where N(tw;x,y) and N0(tw;x,y) are the photon counts integrated over the window starting at the time tw (delay time), at position (x,y), obtained when the black inclusion is in the center of the phantom or outside of it, respectively. We note that because N0>N and the presence of the logarithm, the contrast C is greater than 0 and can exceed 1. Equation (1) was used to produce the results of Fig. 6.


Time-Resolved Functional Near-Infrared Spectroscopy Setup
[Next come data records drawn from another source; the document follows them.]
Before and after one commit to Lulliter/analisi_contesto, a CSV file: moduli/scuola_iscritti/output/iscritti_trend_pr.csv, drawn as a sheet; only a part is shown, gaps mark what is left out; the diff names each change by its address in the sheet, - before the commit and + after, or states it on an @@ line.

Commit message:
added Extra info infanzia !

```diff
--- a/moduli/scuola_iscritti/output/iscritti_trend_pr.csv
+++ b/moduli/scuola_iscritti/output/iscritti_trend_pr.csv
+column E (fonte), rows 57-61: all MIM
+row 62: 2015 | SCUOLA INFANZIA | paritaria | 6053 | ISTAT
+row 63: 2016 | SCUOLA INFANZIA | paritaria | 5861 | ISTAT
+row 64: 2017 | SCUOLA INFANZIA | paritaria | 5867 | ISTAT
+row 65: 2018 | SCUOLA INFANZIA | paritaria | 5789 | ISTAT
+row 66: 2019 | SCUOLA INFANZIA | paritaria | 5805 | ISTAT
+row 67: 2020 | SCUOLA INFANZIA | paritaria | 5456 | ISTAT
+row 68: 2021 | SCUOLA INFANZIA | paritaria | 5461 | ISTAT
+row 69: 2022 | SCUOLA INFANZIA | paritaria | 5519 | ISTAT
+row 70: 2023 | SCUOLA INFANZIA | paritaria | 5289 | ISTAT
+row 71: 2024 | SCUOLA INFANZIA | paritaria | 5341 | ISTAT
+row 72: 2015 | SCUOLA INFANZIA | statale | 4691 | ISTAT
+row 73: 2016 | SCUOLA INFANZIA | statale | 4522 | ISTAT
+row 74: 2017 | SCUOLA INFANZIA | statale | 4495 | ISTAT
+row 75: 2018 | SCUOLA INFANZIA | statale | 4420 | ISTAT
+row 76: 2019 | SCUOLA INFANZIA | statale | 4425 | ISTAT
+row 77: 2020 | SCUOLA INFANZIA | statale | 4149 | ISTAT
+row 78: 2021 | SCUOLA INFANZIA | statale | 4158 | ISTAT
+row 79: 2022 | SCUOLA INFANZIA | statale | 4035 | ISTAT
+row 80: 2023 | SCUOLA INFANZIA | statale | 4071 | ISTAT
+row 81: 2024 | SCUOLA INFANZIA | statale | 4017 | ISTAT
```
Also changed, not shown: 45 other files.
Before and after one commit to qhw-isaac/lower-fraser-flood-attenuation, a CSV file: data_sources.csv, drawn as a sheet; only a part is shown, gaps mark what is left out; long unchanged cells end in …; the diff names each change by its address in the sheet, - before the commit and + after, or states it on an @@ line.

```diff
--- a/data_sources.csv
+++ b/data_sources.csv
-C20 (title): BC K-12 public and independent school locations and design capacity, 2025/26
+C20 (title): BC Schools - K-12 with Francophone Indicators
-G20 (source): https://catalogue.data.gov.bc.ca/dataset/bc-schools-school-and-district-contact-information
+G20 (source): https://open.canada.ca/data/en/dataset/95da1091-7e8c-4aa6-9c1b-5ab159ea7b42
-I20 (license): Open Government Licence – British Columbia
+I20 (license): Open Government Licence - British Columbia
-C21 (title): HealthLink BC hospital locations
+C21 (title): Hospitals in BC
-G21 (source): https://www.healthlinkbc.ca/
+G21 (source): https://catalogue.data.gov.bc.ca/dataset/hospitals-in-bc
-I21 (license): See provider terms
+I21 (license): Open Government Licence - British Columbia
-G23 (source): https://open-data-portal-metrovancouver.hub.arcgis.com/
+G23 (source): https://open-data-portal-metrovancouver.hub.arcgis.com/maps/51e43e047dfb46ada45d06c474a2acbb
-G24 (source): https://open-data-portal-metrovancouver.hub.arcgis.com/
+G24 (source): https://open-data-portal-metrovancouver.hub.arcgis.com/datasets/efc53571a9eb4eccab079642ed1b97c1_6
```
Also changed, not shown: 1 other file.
Measurements of the perturbations affecting the output signal produced by black inclusions moving inside the homogeneous host phantom were performed exploiting an instrument developed for TR functional near-infrared spectroscopy.45 This system employs as light sources a couple of picosecond pulsed diode lasers operating at 687 and 826 nm (50 ps full width at half maximum, 80 MHz repetition rate, about 1 mW average power, LDH-P, SEPIA II, PicoQuant GmbH, Germany). An optical switch (2×18mol, Leoni Fiber Optics GmbH, Germany) allows the implementation of the wavelength space multiplexing approach and the extension of the source channels from 2 up to 16. Laser light illuminates the tissue by means of graded-index multimode glass optical fibers (100/140μm core/cladding, 0.29 numerical aperture, LighTech srl, Italy). Diffuse light is collected by means of custom-made glass optical fiber bundles (3-mm inner diameter, 0.57 numerical aperture, Loptek Glasfasertechnick GmbH, Germany). Then, the collected light is sent to a hybrid photomultiplier (HPM-100-50, Becker and Hickl GmbH, Germany) by a proper lens system. A custom double band-pass optical filter (OPMI-0037, Semrock, Rochester, NY), centered at 687 and 826 nm is also inserted to decrease the background ambient light. The detection line is completed with a PC board for TCSPC (SPC-130, Becker and Hickl GmbH, Germany). This system has up to eight independent detection lines. A home-made microcontroller unit allows the synchronization between the TCSPC acquisition boards and the optical switch movement during the measurement.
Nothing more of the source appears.